** Information supplied **
"""

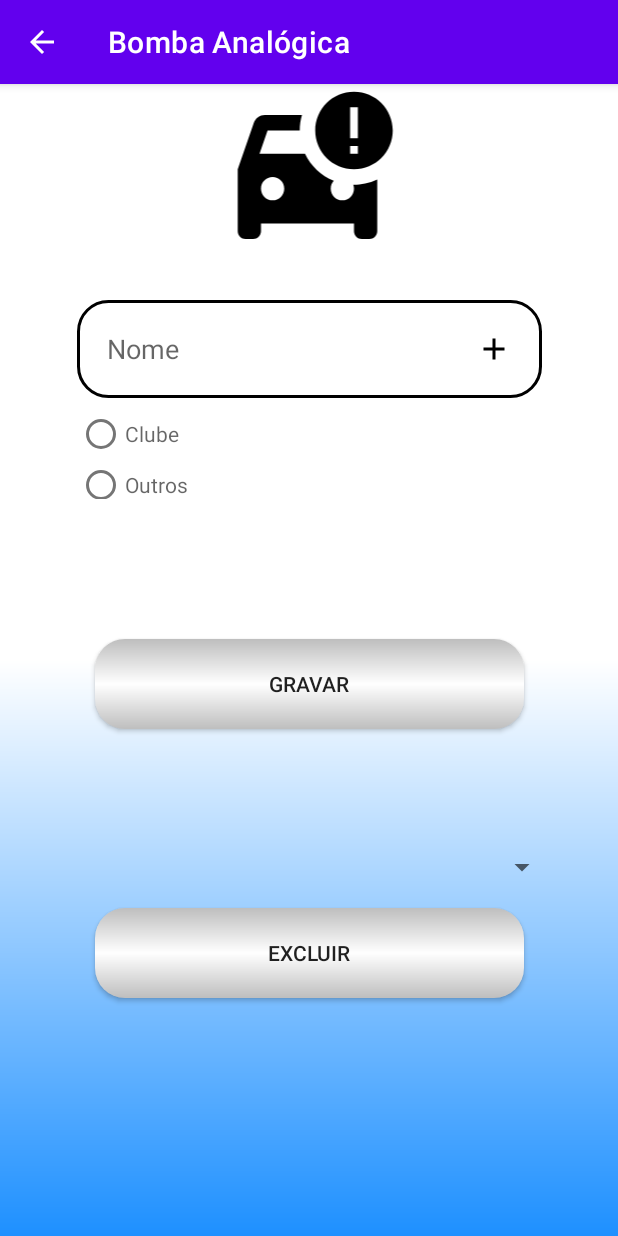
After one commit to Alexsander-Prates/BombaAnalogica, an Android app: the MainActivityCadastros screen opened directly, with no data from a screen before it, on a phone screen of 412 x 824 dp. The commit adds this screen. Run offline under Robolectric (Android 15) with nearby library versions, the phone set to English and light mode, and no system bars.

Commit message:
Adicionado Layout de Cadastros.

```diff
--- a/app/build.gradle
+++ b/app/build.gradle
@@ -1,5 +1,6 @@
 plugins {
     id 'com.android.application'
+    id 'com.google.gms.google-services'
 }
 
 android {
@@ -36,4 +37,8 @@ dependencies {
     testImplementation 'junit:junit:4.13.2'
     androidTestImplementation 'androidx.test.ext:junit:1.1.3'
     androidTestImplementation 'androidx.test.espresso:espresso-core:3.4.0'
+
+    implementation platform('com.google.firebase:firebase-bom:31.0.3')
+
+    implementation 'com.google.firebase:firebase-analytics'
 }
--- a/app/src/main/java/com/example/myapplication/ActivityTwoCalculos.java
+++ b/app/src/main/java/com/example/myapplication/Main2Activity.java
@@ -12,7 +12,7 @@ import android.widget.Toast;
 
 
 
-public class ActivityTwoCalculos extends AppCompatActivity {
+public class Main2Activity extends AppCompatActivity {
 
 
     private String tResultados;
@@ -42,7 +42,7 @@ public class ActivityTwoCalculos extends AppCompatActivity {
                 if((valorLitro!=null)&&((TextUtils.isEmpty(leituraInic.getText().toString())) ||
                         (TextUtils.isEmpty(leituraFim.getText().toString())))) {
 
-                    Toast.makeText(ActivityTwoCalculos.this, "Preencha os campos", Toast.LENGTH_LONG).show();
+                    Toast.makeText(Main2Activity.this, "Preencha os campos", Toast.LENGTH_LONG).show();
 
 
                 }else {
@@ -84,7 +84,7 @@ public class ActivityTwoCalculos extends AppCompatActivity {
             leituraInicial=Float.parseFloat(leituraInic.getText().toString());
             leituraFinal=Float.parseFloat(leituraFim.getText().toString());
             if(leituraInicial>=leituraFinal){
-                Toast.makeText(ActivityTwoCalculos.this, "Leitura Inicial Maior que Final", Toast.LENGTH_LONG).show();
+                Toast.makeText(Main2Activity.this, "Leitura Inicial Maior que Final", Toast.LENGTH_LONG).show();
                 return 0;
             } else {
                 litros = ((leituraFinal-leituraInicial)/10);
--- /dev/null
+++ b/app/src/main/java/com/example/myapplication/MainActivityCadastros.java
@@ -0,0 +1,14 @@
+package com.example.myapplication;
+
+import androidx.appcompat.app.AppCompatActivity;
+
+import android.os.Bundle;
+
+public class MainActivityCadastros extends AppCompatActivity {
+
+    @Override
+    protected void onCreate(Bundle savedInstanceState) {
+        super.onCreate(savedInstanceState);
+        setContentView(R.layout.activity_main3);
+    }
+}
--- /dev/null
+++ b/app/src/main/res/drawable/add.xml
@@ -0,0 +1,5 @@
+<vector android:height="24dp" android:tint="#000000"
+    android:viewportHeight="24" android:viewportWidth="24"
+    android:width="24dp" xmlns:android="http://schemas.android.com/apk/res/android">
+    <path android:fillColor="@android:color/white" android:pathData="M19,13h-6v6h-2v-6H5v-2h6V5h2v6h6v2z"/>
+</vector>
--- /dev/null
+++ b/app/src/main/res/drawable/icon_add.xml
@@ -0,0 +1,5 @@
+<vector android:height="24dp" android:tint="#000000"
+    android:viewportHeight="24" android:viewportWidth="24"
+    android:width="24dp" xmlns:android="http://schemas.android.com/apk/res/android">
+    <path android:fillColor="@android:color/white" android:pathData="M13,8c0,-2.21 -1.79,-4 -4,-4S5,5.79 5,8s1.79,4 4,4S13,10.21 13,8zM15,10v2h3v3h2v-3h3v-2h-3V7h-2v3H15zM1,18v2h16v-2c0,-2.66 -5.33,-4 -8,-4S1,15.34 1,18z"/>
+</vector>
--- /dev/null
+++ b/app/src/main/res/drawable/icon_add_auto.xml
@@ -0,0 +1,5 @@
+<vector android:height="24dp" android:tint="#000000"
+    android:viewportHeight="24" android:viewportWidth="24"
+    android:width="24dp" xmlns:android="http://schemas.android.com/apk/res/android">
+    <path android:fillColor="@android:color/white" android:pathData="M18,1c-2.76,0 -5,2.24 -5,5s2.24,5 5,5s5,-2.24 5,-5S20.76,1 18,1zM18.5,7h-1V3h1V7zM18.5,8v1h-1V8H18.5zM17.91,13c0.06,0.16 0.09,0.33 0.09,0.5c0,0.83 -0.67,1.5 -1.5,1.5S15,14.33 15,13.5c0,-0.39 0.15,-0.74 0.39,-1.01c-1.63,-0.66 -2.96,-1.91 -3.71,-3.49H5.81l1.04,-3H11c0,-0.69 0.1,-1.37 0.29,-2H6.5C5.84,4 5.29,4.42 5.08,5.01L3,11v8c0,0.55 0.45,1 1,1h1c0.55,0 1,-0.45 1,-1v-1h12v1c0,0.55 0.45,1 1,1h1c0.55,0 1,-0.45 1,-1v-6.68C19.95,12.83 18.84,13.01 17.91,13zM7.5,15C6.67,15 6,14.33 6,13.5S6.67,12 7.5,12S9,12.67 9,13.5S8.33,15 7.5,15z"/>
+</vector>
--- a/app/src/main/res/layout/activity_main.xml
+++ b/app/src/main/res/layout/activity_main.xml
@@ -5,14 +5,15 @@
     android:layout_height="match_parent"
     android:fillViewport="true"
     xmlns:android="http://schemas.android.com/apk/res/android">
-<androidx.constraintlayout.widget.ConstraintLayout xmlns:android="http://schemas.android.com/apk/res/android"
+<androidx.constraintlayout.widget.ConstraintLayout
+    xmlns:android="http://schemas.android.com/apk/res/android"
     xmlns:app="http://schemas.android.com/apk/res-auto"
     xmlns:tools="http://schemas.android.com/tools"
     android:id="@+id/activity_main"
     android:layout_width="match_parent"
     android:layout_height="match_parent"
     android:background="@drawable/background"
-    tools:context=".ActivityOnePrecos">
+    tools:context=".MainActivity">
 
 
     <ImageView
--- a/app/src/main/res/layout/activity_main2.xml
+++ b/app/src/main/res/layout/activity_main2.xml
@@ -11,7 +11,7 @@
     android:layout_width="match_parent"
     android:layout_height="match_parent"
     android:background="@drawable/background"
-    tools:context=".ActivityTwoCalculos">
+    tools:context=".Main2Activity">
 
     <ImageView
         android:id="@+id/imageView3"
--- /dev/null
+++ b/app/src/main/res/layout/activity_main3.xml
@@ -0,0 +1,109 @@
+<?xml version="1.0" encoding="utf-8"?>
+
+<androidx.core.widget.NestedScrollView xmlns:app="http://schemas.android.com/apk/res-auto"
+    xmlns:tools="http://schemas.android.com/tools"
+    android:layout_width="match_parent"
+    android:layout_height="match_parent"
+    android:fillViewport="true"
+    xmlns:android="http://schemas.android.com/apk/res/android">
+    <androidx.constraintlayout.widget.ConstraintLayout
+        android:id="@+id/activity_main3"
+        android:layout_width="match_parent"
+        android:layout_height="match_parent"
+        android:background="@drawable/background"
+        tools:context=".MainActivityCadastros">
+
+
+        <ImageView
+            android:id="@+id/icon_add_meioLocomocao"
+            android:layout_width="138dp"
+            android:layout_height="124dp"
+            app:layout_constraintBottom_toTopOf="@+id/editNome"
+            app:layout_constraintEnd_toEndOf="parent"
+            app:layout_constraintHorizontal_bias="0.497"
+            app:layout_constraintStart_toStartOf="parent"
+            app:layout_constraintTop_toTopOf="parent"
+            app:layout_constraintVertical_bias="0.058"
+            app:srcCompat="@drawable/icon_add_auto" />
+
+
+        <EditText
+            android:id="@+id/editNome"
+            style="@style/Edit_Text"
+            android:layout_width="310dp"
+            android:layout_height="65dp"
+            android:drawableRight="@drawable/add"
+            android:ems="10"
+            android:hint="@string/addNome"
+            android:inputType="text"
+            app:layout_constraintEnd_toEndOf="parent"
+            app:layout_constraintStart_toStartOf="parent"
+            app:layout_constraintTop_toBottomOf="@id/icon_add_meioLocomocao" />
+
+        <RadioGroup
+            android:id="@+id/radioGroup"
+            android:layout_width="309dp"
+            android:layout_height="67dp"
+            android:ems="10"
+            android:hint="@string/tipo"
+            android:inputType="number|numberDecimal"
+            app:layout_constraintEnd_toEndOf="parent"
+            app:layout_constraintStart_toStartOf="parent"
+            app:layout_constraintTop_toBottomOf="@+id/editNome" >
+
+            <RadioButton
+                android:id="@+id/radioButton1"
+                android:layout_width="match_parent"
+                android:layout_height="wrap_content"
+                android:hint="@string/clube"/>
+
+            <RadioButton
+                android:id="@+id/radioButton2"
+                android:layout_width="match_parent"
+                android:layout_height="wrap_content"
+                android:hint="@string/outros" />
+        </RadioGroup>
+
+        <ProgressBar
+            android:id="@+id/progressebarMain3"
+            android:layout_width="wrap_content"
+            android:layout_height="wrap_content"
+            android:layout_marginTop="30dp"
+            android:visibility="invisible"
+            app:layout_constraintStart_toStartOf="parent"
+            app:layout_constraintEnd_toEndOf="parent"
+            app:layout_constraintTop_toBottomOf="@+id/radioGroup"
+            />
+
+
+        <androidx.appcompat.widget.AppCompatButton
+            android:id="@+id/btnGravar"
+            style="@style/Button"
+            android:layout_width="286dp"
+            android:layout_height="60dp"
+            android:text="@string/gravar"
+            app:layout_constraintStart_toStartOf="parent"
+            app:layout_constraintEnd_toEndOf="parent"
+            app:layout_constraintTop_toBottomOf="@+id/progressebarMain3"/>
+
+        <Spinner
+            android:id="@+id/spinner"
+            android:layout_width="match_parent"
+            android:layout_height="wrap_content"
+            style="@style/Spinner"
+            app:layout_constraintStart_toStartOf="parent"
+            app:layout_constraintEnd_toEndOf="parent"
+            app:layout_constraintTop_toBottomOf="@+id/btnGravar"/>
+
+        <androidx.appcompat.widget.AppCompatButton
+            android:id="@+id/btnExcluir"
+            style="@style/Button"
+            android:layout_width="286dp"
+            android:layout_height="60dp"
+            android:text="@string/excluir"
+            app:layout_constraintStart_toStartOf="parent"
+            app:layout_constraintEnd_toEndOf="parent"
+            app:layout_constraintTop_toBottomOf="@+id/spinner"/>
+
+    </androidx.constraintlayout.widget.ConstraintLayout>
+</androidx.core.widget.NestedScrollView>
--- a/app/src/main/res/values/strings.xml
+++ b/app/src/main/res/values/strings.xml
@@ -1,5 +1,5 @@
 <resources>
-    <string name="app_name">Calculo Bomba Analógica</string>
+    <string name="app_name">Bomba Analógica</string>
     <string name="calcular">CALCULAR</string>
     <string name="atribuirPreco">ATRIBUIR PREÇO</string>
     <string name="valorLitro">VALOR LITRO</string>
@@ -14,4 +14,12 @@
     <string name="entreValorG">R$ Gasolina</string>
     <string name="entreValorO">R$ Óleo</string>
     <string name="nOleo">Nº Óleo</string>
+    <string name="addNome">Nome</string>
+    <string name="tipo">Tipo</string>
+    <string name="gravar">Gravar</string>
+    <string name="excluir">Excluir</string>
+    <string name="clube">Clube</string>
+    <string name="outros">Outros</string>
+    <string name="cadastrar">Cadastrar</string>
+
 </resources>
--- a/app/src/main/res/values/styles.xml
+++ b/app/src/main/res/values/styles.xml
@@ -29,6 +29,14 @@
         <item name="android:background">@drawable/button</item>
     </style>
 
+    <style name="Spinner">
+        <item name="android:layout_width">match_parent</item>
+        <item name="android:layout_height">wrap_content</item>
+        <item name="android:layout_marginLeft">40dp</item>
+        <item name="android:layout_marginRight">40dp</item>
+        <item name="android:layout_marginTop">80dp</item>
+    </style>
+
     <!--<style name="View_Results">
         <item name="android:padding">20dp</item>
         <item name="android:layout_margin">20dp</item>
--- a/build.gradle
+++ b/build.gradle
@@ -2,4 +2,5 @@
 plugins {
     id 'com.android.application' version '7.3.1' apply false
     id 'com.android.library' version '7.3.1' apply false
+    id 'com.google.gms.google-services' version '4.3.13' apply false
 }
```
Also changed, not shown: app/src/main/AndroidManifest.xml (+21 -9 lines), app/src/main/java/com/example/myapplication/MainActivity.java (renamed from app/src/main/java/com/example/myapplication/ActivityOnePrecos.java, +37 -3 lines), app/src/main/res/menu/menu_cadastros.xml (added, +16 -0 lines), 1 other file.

"""

** What you should do **
Search the data and copy each line containing "build".

** Expected answer **
--- a/app/build.gradle
+++ b/app/build.gradle
--- a/build.gradle
+++ b/build.gradle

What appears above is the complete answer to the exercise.